Front-end code edit data:
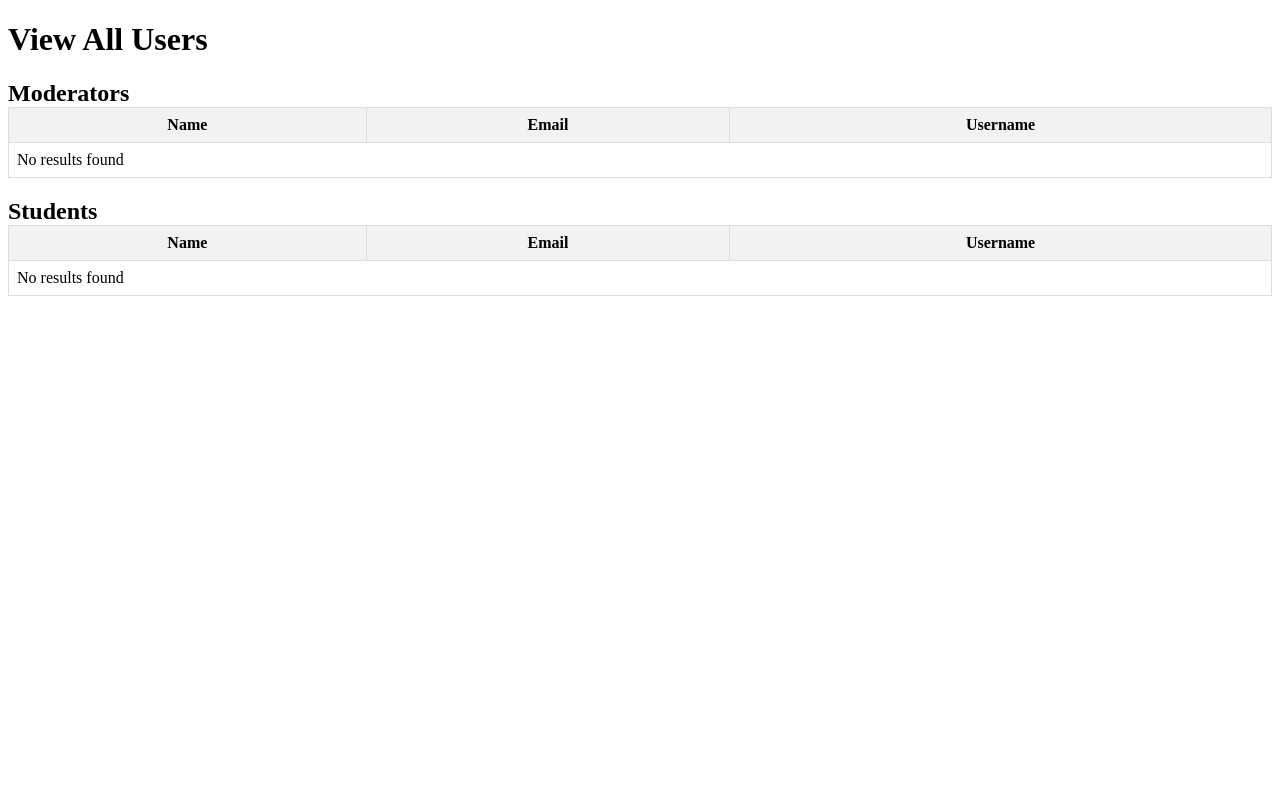
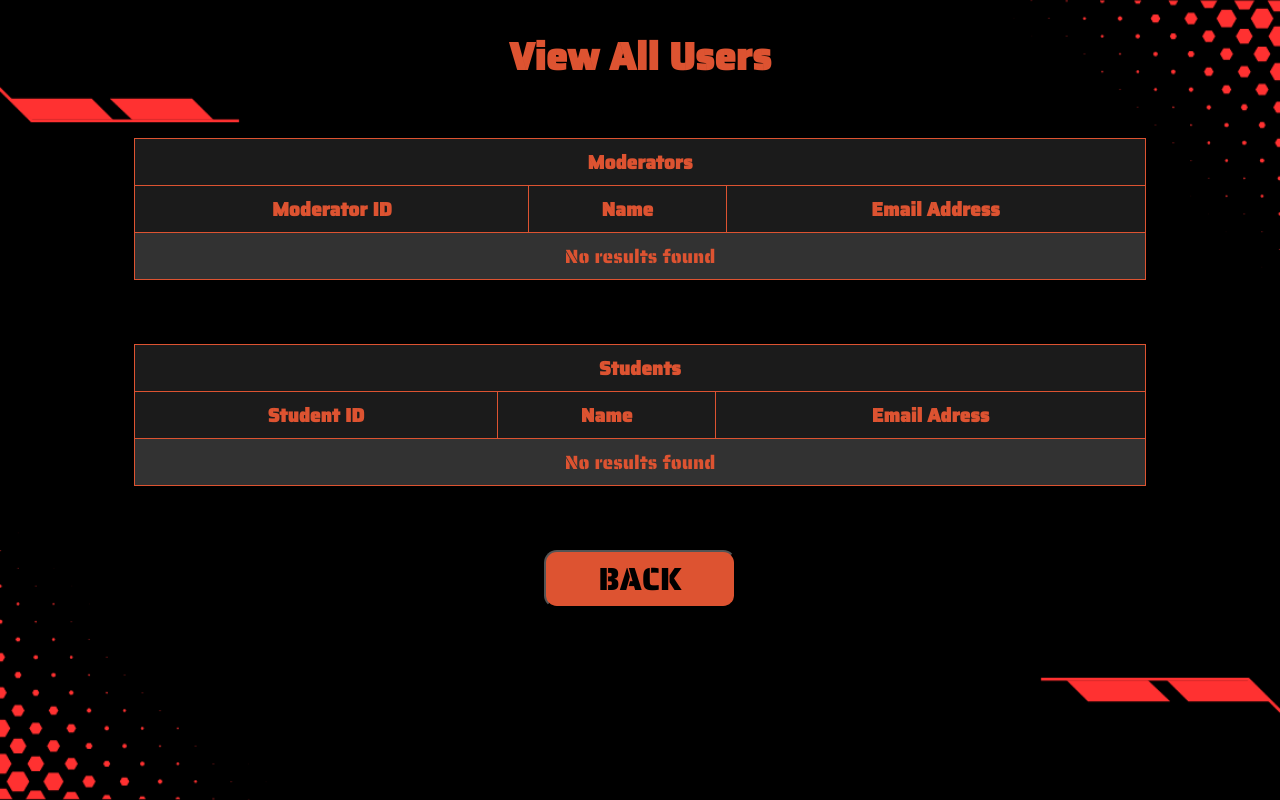
Before and after one commit to Tvnshh/Bibliomania, a PHP site: page /GRP_Assignment/Admin/View_All_Users.php in a window 1280 px wide. Run offline with PHP 8.4, Linux system fonts and the light colour scheme; data that the repository does not hold is empty.

Commit message:
view users

```diff
--- a/BIBLIOMANIA/Admin/View_All_Users.php
+++ b/BIBLIOMANIA/Admin/View_All_Users.php
@@ -1,11 +1,11 @@
 <?php
 $servername = "localhost";
-$username = "username";
-$password = "password";
+$username = "root";
+$password = "";
 $dbname = "bibliomania";
 
 
-$conn = new mysqli($servername, $username, $password, $bibliomania);
+$conn = new mysqli($servername, $username, $password, $dbname);
 
 
 if ($conn->connect_error) {
@@ -13,8 +13,8 @@ if ($conn->connect_error) {
 }
 
 // SQL queries for both tables
-$sql_moderator = "SELECT name, email, username FROM moderator";
-$sql_student = "SELECT name, email, username FROM student";
+$sql_moderator = "SELECT moderator_id, name, email FROM moderator";
+$sql_student = "SELECT student_id, name, email FROM student";
 
 // Execute queries
 $result_moderator = $conn->query($sql_moderator);
@@ -27,21 +27,54 @@ $result_student = $conn->query($sql_student);
     <meta charset="UTF-8">
     <meta name="viewport" content="width=device-width, initial-scale=1.0">
     <title>Users from Moderator and Student Tables</title>
+    <link rel="stylesheet" href="../styles.css">
     <style>
+        body {
+            color: rgb(221, 83, 49);
+        }
+        h1 {
+            text-align: center;
+            font-size: 3vw;
+            margin-bottom: 4vw;
+        }
         table {
-            width: 100%;
+            width: 80%;
             border-collapse: collapse;
-            margin-bottom: 20px;
+            margin-bottom: 5vw;
+            font-size: 1.5vw;
         }
         th, td {
-            border: 1px solid #ddd;
+            border: 1px solid rgb(221, 83, 49);
             padding: 8px;
+            background-color: rgb(50, 50, 50);
+            color: rgb(221, 83, 49);
+            text-align: center;
         }
         th {
-            background-color: #f2f2f2;
+            background-color: rgb(27,27,27);
         }
-        h2 {
-            margin-bottom: 0;
+        .backbtn button {
+            font-family: 'CustomFont';
+            background-color: rgb(221, 83, 49);
+            align-items: center;
+            width: 15vw;
+            height: 4.5vw;
+            justify-content: center;
+            font-size: 2.5vw;
+            color: rgb(0, 0, 0);
+            border-radius: 1vw;
+            border-color: rgb(0, 0, 0);
+            transition: font-size 0.2s ease;
+            display: flex;
+            cursor: pointer;
+            margin: auto;
+        }
+        .backbtn button:hover {
+            font-size: 2.8vw;
+            background-color: rgb(27, 27, 27);
+            color: rgb(221, 83, 49);
+            -webkit-text-stroke: 0.1vw rgb(221, 83, 49);
+            border-color: rgb(221, 83, 49);
         }
     </style>
 </head>
@@ -49,13 +82,15 @@ $result_student = $conn->query($sql_student);
     <h1>View All Users</h1>
 
     <!-- Moderator Table -->
-    <h2>Moderators</h2>
-    <table>
+    <table align = center>
         <thead>
             <tr>
+                <th colspan = "3">Moderators</th>
+            </tr>
+            <tr>
+                <th>Moderator ID</th>
                 <th>Name</th>
-                <th>Email</th>
-                <th>Username</th>
+                <th>Email Address</th>
             </tr>
         </thead>
         <tbody>
@@ -63,9 +98,9 @@ $result_student = $conn->query($sql_student);
             if ($result_moderator->num_rows > 0) {
                 while ($row = $result_moderator->fetch_assoc()) {
                     echo "<tr>";
+                    echo "<td>" . htmlspecialchars($row["moderator_id"]) . "</td>";
                     echo "<td>" . htmlspecialchars($row["name"]) . "</td>";
                     echo "<td>" . htmlspecialchars($row["email"]) . "</td>";
-                    echo "<td>" . htmlspecialchars($row["username"]) . "</td>";
                     echo "</tr>";
                 }
             } else {
@@ -76,13 +111,15 @@ $result_student = $conn->query($sql_student);
     </table>
 
     <!-- Student Table -->
-    <h2>Students</h2>
-    <table>
+    <table align = center>
         <thead>
             <tr>
+                <th colspan = "3">Students</th>
+            </tr>
+            <tr>
+                <th>Student ID</th>
                 <th>Name</th>
-                <th>Email</th>
-                <th>Username</th>
+                <th>Email Adress</th>
             </tr>
         </thead>
         <tbody>
@@ -91,9 +128,9 @@ $result_student = $conn->query($sql_student);
                 // Output data of each row
                 while ($row = $result_student->fetch_assoc()) {
                     echo "<tr>";
+                    echo "<td>" . htmlspecialchars($row["student_id"]) . "</td>";
                     echo "<td>" . htmlspecialchars($row["name"]) . "</td>";
                     echo "<td>" . htmlspecialchars($row["email"]) . "</td>";
-                    echo "<td>" . htmlspecialchars($row["username"]) . "</td>";
                     echo "</tr>";
                 }
             } else {
@@ -103,6 +140,10 @@ $result_student = $conn->query($sql_student);
         </tbody>
     </table>
 
+    <div class="backbtn">
+        <button onclick="history.back()">BACK</button>
+    </div>
+
 </body>
 </html>
 
```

▸ **Work task**: Read through the data and copy every line where "color" shows up.

▸ **Expected output**:
+            color: rgb(221, 83, 49);
+            background-color: rgb(50, 50, 50);
+            color: rgb(221, 83, 49);
-            background-color: #f2f2f2;
+            background-color: rgb(27,27,27);
+            background-color: rgb(221, 83, 49);
+            color: rgb(0, 0, 0);
+            border-color: rgb(0, 0, 0);
+            background-color: rgb(27, 27, 27);
+            color: rgb(221, 83, 49);
+            border-color: rgb(221, 83, 49);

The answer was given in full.